Provided entries>
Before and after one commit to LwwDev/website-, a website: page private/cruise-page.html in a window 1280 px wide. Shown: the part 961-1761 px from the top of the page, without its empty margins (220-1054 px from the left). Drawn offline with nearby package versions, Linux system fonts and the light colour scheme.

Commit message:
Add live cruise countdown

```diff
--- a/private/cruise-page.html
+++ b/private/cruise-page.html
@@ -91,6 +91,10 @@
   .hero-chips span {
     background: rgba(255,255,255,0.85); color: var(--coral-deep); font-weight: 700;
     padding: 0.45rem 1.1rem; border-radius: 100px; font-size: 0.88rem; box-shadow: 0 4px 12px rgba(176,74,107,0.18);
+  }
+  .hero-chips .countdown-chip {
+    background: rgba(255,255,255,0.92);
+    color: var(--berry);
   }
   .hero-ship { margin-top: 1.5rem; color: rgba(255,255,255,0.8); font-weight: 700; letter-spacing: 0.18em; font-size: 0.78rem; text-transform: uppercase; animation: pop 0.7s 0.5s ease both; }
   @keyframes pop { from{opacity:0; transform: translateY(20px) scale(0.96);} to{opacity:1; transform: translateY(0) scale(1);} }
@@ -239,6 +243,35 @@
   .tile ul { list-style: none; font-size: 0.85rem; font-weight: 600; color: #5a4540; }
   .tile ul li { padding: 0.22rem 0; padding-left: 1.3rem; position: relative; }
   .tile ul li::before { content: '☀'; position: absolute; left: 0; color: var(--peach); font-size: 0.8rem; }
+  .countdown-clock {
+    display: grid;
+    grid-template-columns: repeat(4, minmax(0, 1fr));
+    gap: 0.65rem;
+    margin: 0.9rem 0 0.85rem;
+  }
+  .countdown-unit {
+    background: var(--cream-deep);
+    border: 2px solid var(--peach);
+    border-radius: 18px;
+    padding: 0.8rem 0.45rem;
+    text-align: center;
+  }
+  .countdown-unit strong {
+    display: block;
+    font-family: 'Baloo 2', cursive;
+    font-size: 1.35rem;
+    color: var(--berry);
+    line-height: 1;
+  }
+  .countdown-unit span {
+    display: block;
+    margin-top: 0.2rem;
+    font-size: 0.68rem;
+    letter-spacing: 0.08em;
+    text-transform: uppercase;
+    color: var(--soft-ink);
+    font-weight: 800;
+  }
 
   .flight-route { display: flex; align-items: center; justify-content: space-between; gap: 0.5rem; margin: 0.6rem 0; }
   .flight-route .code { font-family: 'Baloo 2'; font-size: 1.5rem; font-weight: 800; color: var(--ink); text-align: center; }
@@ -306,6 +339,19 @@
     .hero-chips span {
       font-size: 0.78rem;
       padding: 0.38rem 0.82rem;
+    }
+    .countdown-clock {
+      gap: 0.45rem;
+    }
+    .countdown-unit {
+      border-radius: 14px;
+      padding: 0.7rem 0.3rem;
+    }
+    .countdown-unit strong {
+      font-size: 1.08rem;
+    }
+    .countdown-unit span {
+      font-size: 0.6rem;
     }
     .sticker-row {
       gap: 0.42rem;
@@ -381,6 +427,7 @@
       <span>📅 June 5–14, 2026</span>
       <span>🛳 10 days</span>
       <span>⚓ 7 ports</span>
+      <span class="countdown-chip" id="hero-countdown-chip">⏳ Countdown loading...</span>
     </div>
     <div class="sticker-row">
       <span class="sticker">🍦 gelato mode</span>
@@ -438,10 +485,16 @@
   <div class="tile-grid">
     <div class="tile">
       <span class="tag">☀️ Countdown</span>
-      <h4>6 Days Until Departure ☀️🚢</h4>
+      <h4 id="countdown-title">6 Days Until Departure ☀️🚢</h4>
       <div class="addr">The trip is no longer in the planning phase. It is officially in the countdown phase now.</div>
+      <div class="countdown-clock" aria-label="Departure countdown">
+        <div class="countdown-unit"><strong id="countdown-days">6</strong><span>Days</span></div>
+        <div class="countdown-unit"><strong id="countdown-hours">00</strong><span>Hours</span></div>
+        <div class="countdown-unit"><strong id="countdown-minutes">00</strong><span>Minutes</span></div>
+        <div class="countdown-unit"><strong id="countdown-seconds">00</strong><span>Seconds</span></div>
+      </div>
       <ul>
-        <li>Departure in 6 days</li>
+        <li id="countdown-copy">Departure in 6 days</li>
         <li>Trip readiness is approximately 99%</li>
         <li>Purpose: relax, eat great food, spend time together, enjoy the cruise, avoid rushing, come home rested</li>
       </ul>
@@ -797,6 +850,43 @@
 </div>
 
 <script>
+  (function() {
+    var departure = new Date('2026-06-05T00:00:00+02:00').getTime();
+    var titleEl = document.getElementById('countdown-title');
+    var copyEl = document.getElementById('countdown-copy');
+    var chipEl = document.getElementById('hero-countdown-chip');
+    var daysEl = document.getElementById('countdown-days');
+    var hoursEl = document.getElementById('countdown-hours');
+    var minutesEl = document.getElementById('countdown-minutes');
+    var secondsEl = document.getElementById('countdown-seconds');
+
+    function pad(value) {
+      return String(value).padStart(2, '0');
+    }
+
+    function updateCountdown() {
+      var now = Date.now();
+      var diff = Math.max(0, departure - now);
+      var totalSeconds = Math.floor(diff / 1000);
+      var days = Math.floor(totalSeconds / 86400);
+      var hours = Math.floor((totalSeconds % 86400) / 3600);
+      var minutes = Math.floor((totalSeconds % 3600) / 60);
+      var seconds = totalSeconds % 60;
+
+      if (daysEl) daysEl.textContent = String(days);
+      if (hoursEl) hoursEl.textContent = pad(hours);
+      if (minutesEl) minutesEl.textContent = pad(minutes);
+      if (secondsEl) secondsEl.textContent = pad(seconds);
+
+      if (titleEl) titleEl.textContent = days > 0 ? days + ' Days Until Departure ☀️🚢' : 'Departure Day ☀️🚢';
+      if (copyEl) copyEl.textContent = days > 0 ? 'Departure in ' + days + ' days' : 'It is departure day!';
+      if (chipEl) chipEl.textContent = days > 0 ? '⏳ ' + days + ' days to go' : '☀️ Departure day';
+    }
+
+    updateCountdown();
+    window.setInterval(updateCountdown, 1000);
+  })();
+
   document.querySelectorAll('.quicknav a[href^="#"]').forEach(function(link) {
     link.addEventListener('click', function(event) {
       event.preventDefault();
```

Assignment>
Identify each line in the records above containing the word "strong"; copy those lines.

Answer to the exercise>
+  .countdown-unit strong {
+    .countdown-unit strong {
+        <div class="countdown-unit"><strong id="countdown-days">6</strong><span>Days</span></div>
+        <div class="countdown-unit"><strong id="countdown-hours">00</strong><span>Hours</span></div>
+        <div class="countdown-unit"><strong id="countdown-minutes">00</strong><span>Minutes</span></div>
+        <div class="countdown-unit"><strong id="countdown-seconds">00</strong><span>Seconds</span></div>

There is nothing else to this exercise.